■ GOAL OF THE EXERCISE
Only the lines with the string "page" are needed; return each of them from the entries below.

■ GIVEN RECORDS
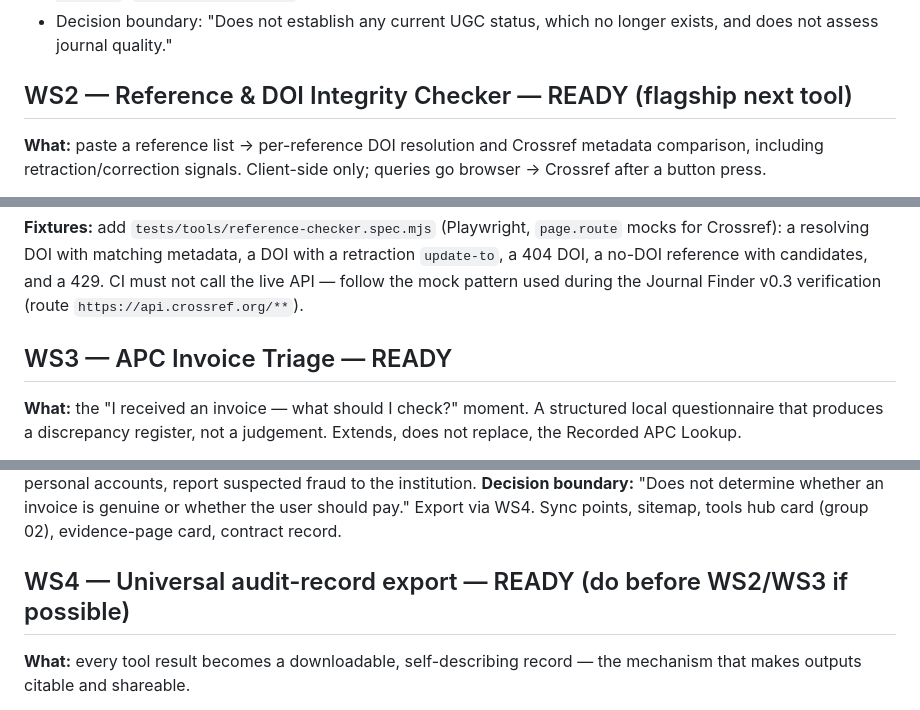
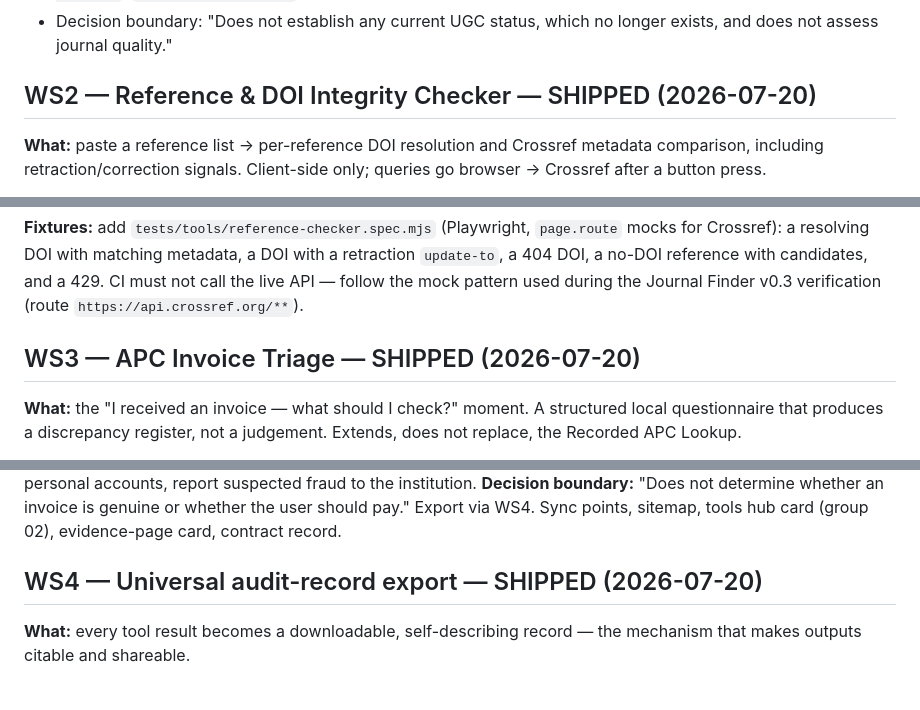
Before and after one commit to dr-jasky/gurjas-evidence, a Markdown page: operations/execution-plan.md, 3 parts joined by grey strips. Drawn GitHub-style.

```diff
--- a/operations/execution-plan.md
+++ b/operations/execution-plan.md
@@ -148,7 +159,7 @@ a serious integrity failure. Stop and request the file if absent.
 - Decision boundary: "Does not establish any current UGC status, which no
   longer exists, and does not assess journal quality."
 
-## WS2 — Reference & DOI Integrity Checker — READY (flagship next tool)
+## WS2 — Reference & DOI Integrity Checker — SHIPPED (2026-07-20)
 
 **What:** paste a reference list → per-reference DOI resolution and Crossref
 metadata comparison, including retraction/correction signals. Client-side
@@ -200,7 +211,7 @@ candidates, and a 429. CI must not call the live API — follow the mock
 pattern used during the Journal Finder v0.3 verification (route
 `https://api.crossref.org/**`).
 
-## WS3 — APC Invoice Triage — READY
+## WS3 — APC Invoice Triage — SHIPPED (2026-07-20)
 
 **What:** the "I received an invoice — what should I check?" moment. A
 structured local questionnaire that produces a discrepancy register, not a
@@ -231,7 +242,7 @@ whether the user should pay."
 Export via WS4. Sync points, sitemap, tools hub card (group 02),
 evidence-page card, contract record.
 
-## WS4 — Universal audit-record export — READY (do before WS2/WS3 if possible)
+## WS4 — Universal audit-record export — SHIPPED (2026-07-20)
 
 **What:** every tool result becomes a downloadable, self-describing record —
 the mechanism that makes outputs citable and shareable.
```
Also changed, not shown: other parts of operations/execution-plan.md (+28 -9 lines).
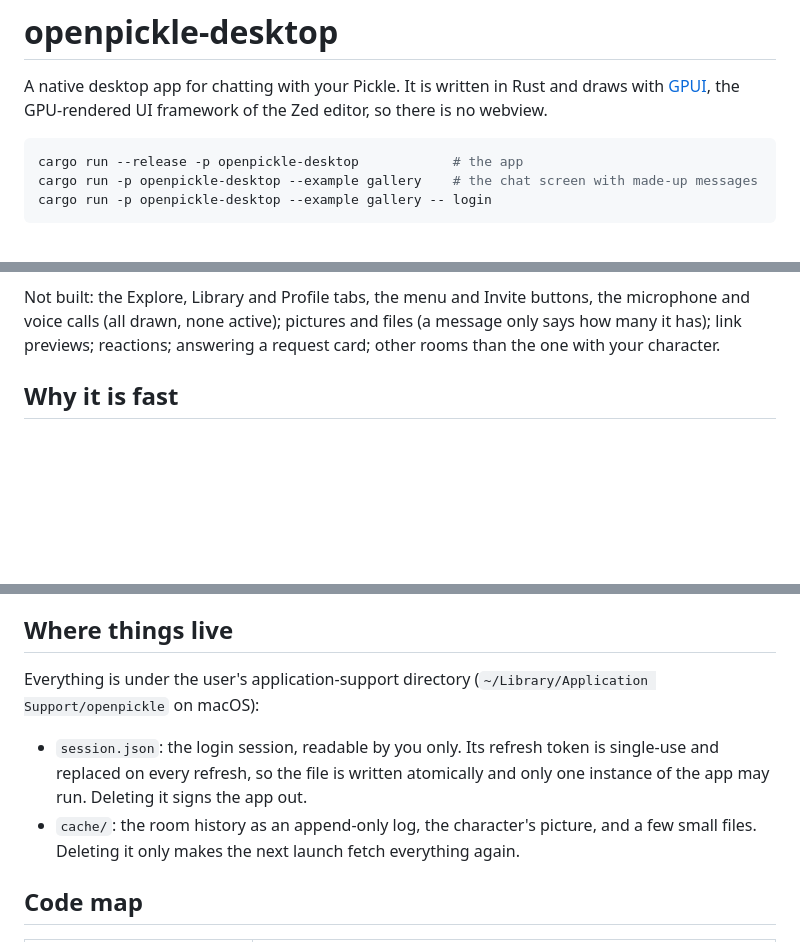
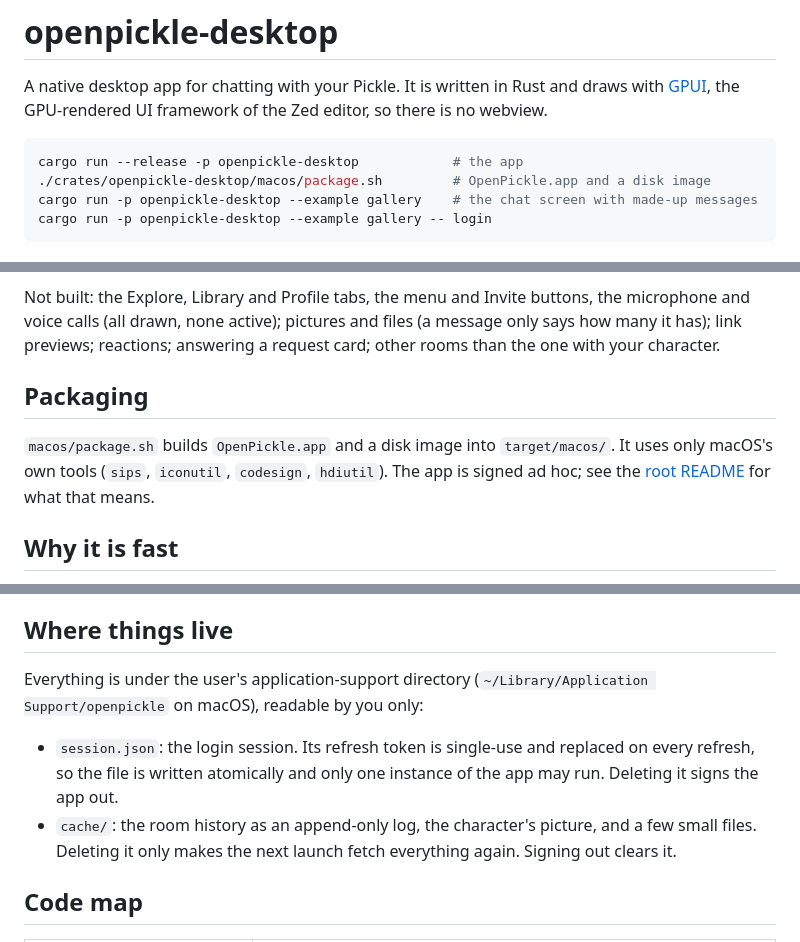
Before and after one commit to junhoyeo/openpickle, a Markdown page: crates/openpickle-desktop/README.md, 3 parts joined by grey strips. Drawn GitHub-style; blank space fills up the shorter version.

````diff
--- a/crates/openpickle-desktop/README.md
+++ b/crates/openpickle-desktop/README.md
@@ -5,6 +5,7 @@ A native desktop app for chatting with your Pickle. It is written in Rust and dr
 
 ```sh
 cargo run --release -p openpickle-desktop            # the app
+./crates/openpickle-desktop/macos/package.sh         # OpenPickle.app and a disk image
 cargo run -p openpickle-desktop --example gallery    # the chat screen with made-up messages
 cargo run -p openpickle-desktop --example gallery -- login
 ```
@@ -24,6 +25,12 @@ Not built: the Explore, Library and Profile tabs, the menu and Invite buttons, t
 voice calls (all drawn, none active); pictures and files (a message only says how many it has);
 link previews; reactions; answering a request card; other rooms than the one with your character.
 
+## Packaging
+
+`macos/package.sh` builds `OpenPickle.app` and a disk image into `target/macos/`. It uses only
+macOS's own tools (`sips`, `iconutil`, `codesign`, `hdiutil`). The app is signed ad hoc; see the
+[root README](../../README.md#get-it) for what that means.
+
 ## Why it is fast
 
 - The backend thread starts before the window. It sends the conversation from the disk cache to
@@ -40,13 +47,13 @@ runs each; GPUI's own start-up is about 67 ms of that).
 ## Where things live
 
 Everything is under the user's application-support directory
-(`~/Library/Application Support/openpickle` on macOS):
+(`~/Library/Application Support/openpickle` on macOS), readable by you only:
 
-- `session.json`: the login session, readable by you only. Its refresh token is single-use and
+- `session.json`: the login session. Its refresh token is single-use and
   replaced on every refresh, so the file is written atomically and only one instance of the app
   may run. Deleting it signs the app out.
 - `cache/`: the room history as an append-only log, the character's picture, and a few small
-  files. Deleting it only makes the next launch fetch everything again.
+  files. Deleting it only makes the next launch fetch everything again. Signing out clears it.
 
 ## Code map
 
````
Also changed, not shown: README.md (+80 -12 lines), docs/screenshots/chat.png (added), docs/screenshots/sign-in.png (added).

■ ANSWER SPACE
Before and after one commit to dr-jasky/gurjas-evidence, a Markdown page: operations/execution-plan.md, 3 parts joined by grey strips. Drawn GitHub-style.
 evidence-page card, contract record.
Before and after one commit to junhoyeo/openpickle, a Markdown page: crates/openpickle-desktop/README.md, 3 parts joined by grey strips. Drawn GitHub-style; blank space fills up the shorter version.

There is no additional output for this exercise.